(e)  Raw sewage lift stations shall meet the construction standards of this Section and all horizontal setback requirements for sewage treatment and disposal systems in accordance with Rule .1950(a) of this Section unless the station is a sealed, watertight chamber, in which case the setback requirements for collection sewers in Rule .1950(e) of this Section shall apply.  Sealed, watertight chambers shall be of a single, prefabricated unit, such as fiberglass, with sealed top cover, and preformed inlet and outlet pipe openings connected with solvent welds, O‑ring seals, rubber boots, stainless steel straps, or equivalent.  Dual pumps shall be provided for stations serving two or more buildings or for a facility with more than six water closets.  Pumps shall be listed by Underwriter's Laboratories or an equivalent third party electrical testing and listing agency, and shall be grinder pumps or solids‑handling pumps capable of handling at least three‑inch spheres unless the station serves no more than a single water closet, lavatory, and shower, in which case two‑inch solids handling pumps shall be acceptable.  Minimum pump capacity shall be 2.5 times the average daily flow rate.  The dosing volume shall be set so that the pump‑off time does not exceed 30 minutes, except for stations serving single buildings, and pump run‑time shall be from three to ten minutes at average flow.  Pump station emergency storage capacity and total liquid capacity shall be determined in accordance with Paragraph (c)(1)(D) of this Rule except for a sealed, watertight chamber serving an individual building, in which case a minimum storage capacity of eight hours shall be required.  All other applicable requirements for pump tanks and pump dosing systems in accordance with Paragraph (c) of this Rule shall also apply to raw sewage lift stations.

 

History Note:        Authority G.S. 130A‑335 (e)(f)(f1)[2nd];

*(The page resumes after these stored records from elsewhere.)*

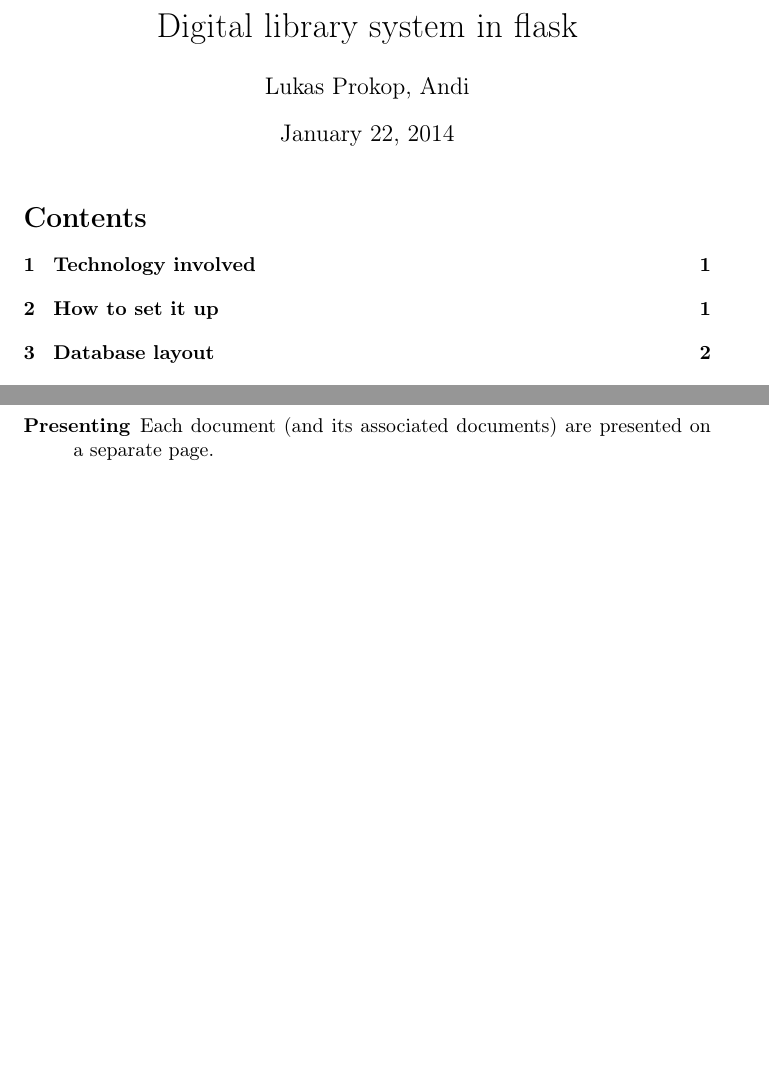
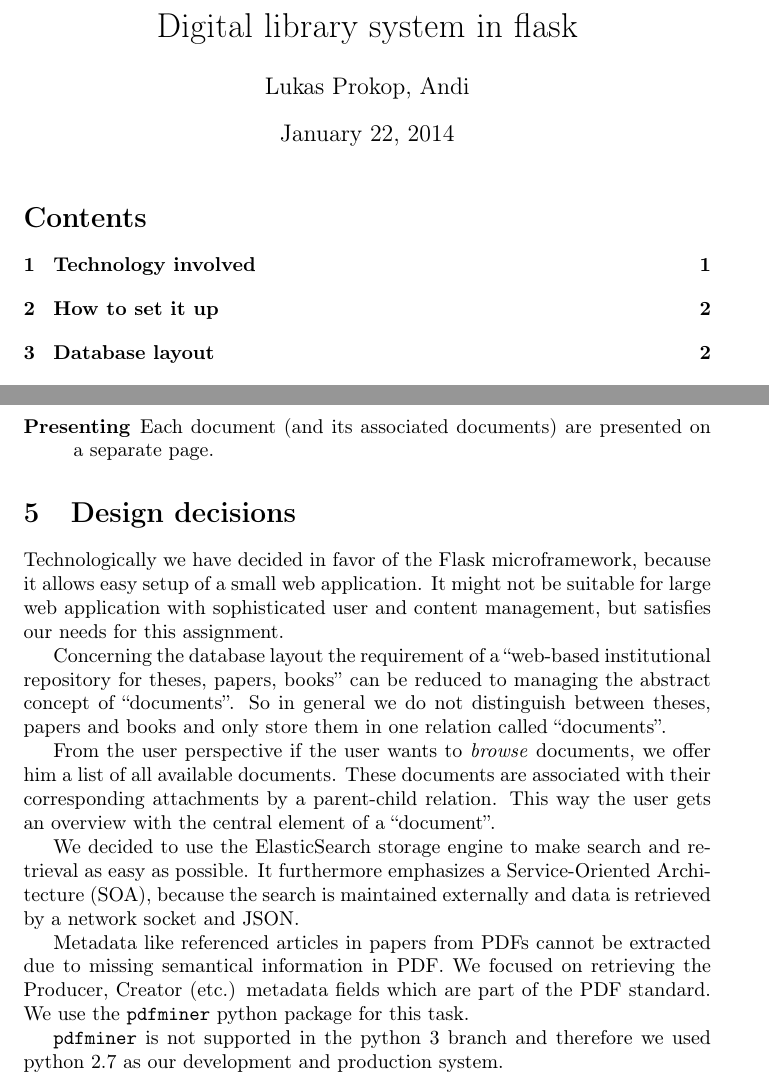
Before and after one commit to prokls/knuth-search-engine, a LaTeX document (docs/Report.tex): two parts of pages 1 and 2 of 2 before the commit and two parts of pages 1 and 3 of 3 after it, joined at a grey line, cut so that both start at the same text, the shorter picture padded with empty space. Compiled offline with pdfLaTeX.

Commit message:
Improved report.

```diff
--- a/docs/Report.tex
+++ b/docs/Report.tex
@@ -87,4 +87,34 @@
     Each document (and its associated documents) are presented on a separate page.
 \end{description}
 
+\section{Design decisions}
+%
+Technologically we have decided in favor of the Flask microframework,
+because it allows easy setup of a small web application. It might not
+be suitable for large web application with sophisticated user and content
+management, but satisfies our needs for this assignment.
+
+Concerning the database layout the requirement of a ``web-based institutional
+repository for theses, papers, books'' can be reduced to managing the abstract
+concept of ``documents''. So in general we do not distinguish between theses,
+papers and books and only store them in one relation called ``documents''.
+
+From the user perspective if the user wants to \emph{browse} documents,
+we offer him a list of all available documents. These documents are associated
+with their corresponding attachments by a parent-child relation. This way
+the user gets an overview with the central element of a ``document''.
+
+We decided to use the ElasticSearch storage engine to make search and retrieval
+as easy as possible. It furthermore emphasizes a Service-Oriented Architecture
+(SOA), because the search is maintained externally and data is retrieved by
+a network socket and JSON.
+
+Metadata like referenced articles in papers from PDFs cannot be extracted due
+to missing semantical information in PDF. We focused on retrieving the Producer,
+Creator (etc.) metadata fields which are part of the PDF standard. We use the
+\texttt{pdfminer} python package for this task.
+
+\texttt{pdfminer} is not supported in the python 3 branch and therefore we
+used python 2.7 as our development and production system.
+
 \end{document}
```
Also changed, not shown: docs/Report.pdf.
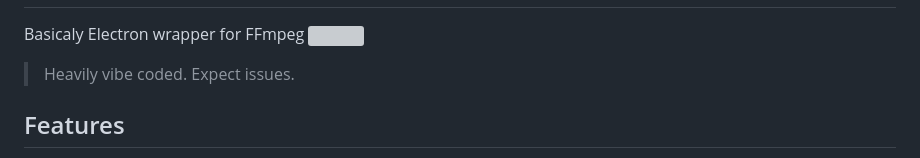
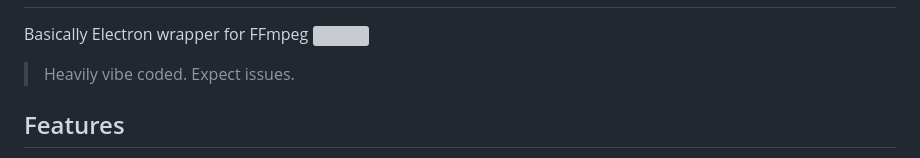
Before and after one commit to Woysful/FFcut, a Markdown page: README.md, the part around the change. GitHub-like rendering; grey boxes are pictures that could not be loaded.

```diff
--- a/README.md
+++ b/README.md
@@ -1,6 +1,6 @@
 # [<img src="https://github.com/Woysful/FFcut/blob/main/assets/icon.png" width="2.75%" alt="FFcut">](https://github.com/Woysful/FFcut/releases) FFcut - Video Editor
 
-Basicaly Electron wrapper for FFmpeg
+Basically Electron wrapper for FFmpeg
 ![](https://github.com/user-attachments/assets/bdc0b022-1fb0-4304-a78a-d50e0f80c8fa)
 > Heavily vibe coded. Expect issues.
 
```
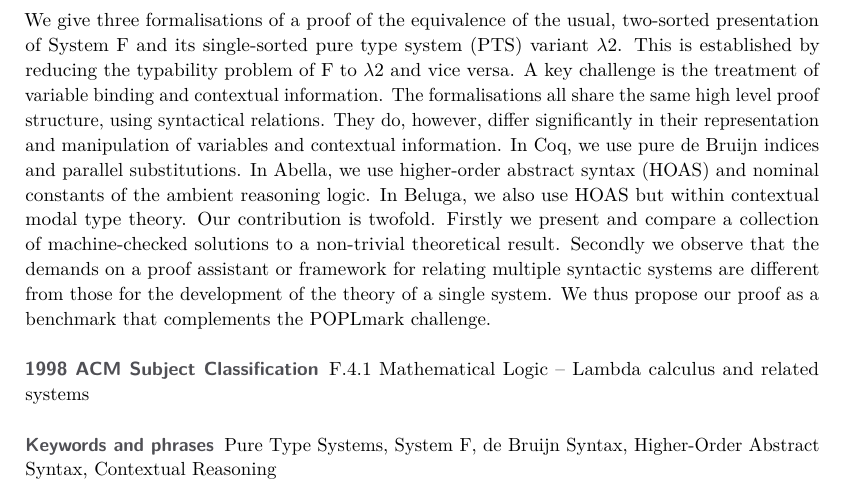
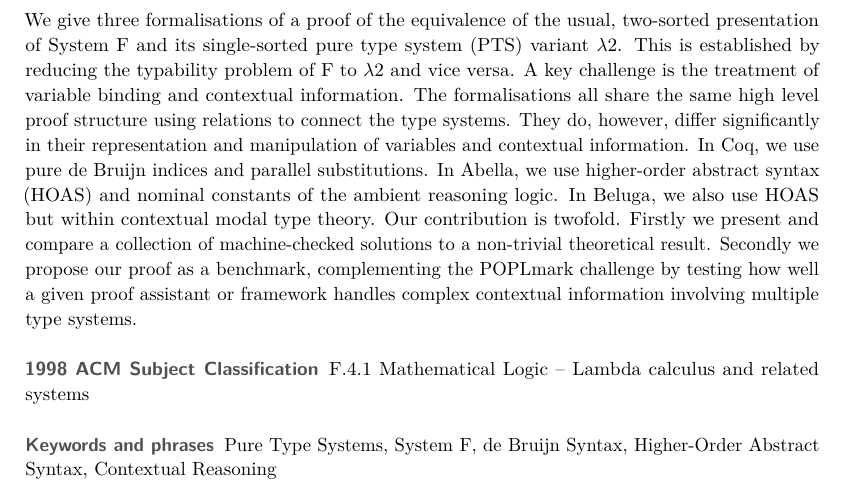
Before and after one commit to landaro/sysf-pts-beluga, a LaTeX paper (fscd17/fscd17.tex): part of page 1 of 18, cut so that both start at the same text. Compiled offline with pdfLaTeX.

Commit message:
Changed the abstract a bit.

```diff
--- a/fscd17/fscd17.tex
+++ b/fscd17/fscd17.tex
@@ -158,15 +158,14 @@
   We give three formalisations of a proof of the equivalence of the usual, two-sorted presentation of System~F and its single-sorted pure type system (PTS) variant \SysL.
   This is established by reducing the typability problem of F to \SysL and vice versa.
   A key challenge is the treatment of variable binding and contextual information.
-  The formalisations all share the same high level proof structure, using syntactical relations.
+  The formalisations all share the same high level proof structure using relations to connect the type systems.
   They do, however, differ significantly in their representation and manipulation of variables and contextual information.
-  In Coq, we use pure de Bruijn indices and parallel substitutions.
+  In Coq, we use pure de~Bruijn indices and parallel substitutions.
   In Abella, we use higher-order abstract syntax (HOAS) and nominal constants of the ambient reasoning logic.
   In Beluga, we also use HOAS but within contextual modal type theory.
   Our contribution is twofold.
   Firstly we present and compare a collection of machine-checked solutions to a non-trivial theoretical result.
-  Secondly we observe that the demands on a proof assistant or framework for relating multiple syntactic systems are different from those for the development of the theory of a single system.
-  We thus propose our proof as a benchmark that complements the POPLmark challenge.
+  Secondly we propose our proof as a benchmark, complementing the POPLmark challenge by testing how well a given proof assistant or framework handles complex contextual information involving multiple type systems.
 \end{abstract}
 
 \section{Introduction}
```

Eff. July 1, 1982;

Amended Eff. August 1, 1991; January 1, 1990;

Temporary Amendment Eff. January 1, 1999;

Amended Eff. August 1, 2000.